#### [The task]
Work out how many lines in the data below include "also", then reply with that number only.

#### [Data excerpts]
++++++
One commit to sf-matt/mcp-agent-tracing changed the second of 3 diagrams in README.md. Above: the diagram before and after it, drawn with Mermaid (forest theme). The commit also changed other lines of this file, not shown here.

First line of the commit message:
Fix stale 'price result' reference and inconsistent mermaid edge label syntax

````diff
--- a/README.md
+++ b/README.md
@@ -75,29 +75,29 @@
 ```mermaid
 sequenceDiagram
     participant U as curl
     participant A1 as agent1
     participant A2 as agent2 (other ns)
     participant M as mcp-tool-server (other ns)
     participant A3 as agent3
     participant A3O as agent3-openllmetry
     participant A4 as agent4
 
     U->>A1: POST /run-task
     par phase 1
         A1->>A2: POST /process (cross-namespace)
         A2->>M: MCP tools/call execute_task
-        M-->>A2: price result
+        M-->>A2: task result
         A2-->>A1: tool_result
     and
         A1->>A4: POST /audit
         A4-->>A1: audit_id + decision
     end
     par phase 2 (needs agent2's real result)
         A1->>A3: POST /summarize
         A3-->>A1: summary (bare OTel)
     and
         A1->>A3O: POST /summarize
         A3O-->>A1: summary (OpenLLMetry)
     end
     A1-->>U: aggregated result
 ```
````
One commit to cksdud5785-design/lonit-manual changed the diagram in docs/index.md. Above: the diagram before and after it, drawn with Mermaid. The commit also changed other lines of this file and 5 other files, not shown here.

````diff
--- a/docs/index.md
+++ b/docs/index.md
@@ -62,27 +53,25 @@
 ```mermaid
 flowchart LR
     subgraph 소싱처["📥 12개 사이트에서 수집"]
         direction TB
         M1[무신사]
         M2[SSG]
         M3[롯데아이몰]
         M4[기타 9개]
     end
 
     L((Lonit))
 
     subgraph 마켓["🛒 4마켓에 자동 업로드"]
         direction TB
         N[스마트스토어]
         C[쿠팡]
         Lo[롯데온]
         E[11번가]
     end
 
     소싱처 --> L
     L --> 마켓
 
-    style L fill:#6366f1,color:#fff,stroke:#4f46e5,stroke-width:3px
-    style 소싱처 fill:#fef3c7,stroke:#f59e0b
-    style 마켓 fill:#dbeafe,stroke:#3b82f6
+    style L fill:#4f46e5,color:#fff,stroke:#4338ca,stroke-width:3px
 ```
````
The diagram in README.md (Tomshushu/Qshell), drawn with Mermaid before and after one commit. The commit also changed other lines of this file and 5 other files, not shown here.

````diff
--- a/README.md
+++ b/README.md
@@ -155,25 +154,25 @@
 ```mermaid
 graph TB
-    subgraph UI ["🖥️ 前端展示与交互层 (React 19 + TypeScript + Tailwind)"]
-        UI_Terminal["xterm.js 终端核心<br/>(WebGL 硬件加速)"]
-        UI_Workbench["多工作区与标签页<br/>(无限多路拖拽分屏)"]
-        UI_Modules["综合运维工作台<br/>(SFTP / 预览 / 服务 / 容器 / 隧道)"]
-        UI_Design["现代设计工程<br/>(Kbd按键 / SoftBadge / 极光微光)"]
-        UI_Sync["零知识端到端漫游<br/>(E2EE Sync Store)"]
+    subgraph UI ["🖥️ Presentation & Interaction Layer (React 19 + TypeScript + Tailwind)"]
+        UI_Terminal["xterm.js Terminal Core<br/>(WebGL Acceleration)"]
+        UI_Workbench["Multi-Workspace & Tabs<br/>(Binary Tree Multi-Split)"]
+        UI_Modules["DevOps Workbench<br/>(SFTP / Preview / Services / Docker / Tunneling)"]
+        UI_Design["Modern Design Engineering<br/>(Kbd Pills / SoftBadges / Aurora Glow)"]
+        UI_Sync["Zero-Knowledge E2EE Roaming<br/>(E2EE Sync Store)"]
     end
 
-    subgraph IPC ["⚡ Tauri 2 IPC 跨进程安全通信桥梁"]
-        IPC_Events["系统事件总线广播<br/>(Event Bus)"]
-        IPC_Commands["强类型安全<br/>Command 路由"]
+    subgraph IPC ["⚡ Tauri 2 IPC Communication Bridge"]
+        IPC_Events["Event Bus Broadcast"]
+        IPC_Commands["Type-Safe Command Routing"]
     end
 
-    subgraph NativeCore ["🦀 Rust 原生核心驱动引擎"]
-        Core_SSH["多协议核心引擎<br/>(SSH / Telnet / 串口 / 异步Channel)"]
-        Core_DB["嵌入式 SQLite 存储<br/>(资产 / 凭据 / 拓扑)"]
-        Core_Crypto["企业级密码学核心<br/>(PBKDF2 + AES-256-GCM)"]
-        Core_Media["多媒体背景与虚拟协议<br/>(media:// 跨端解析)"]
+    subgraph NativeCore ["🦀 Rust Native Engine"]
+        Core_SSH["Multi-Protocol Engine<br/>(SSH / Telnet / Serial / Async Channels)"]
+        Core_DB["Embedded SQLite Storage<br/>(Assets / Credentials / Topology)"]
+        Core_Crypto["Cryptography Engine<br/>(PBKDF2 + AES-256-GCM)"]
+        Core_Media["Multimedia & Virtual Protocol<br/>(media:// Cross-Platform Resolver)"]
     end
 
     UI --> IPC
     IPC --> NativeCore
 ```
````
++++++
#### [Finished task]
3